◆ Before-and-after change data:
·····
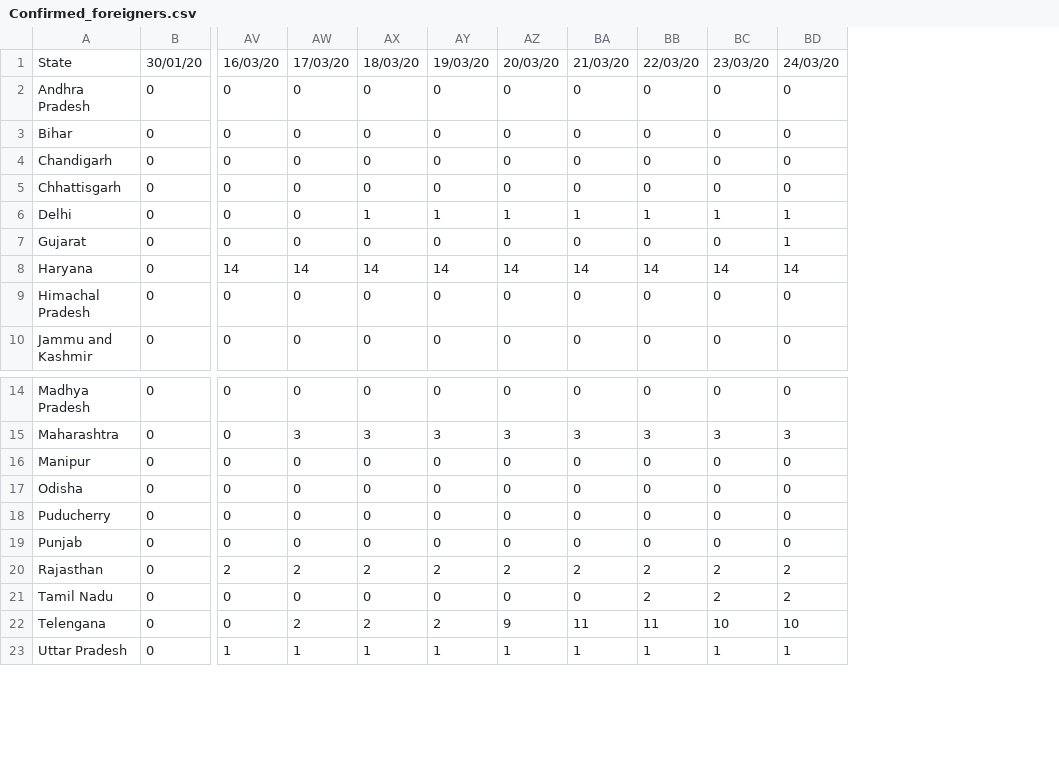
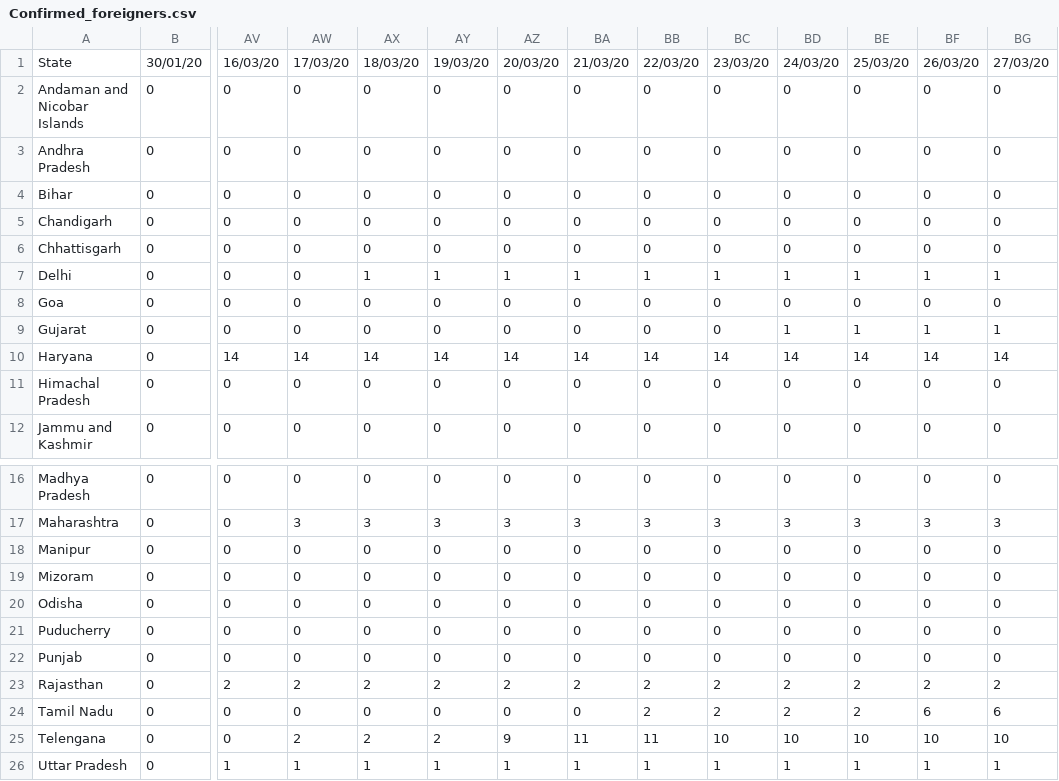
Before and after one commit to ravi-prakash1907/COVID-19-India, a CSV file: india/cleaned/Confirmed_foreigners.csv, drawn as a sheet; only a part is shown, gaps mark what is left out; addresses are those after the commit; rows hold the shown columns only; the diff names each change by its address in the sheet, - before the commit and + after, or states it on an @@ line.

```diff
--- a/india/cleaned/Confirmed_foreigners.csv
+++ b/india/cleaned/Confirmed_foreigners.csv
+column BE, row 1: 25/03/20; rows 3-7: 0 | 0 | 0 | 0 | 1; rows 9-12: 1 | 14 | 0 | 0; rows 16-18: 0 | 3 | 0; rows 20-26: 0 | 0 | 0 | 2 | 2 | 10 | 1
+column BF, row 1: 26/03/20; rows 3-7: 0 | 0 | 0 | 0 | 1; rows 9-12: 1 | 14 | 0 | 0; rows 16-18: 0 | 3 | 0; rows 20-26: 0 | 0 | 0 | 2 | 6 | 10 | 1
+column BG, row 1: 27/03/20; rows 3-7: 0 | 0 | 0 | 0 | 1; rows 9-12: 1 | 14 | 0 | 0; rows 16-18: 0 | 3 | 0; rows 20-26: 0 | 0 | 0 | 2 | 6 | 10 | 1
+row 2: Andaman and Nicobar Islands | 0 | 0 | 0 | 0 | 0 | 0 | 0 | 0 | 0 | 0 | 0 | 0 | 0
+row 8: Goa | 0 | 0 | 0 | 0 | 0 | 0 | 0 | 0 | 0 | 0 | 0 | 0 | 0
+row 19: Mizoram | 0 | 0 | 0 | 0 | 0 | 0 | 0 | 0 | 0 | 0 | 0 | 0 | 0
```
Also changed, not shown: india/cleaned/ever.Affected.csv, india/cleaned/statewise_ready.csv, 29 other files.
·····
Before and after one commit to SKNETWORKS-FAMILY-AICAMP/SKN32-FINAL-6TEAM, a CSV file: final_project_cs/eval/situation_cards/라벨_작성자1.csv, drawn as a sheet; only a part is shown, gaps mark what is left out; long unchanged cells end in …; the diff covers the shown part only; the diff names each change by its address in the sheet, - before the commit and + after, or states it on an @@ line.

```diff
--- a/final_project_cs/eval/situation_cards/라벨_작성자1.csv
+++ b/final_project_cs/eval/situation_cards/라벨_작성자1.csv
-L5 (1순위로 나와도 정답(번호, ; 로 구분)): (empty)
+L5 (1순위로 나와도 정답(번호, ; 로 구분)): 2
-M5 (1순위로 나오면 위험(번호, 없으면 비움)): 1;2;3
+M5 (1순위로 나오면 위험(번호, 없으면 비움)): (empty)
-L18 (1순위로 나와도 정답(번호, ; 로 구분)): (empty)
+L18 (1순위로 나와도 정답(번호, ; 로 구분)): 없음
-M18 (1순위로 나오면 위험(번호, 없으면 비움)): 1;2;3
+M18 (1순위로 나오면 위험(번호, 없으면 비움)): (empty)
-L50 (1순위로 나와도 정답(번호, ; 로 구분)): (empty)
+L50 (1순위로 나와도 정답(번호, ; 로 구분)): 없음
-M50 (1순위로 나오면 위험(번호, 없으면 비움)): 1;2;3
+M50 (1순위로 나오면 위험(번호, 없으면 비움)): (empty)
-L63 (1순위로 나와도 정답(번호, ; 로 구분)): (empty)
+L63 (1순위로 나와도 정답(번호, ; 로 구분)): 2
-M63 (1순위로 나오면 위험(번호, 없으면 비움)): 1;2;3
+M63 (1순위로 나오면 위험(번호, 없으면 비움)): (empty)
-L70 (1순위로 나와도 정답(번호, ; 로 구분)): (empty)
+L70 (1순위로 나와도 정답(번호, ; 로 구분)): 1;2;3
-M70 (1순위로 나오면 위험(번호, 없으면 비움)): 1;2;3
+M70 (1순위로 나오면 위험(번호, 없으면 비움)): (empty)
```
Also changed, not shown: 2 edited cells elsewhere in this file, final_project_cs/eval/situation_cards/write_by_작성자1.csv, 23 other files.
·····
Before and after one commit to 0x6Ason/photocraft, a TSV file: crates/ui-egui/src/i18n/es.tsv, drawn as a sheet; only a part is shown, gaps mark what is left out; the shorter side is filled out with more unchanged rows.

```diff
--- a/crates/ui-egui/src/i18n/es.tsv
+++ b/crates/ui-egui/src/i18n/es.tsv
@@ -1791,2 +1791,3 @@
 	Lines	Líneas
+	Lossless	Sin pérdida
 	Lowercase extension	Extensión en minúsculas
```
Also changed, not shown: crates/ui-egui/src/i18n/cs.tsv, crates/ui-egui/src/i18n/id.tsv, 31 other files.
·····
◆ Description of the task: Show every line in the entries where the string "empty" occurs.

◆ Reply:
-L5 (1순위로 나와도 정답(번호, ; 로 구분)): (empty)
+M5 (1순위로 나오면 위험(번호, 없으면 비움)): (empty)
-L18 (1순위로 나와도 정답(번호, ; 로 구분)): (empty)
+M18 (1순위로 나오면 위험(번호, 없으면 비움)): (empty)
-L50 (1순위로 나와도 정답(번호, ; 로 구분)): (empty)
+M50 (1순위로 나오면 위험(번호, 없으면 비움)): (empty)
-L63 (1순위로 나와도 정답(번호, ; 로 구분)): (empty)
+M63 (1순위로 나오면 위험(번호, 없으면 비움)): (empty)
-L70 (1순위로 나와도 정답(번호, ; 로 구분)): (empty)
+M70 (1순위로 나오면 위험(번호, 없으면 비움)): (empty)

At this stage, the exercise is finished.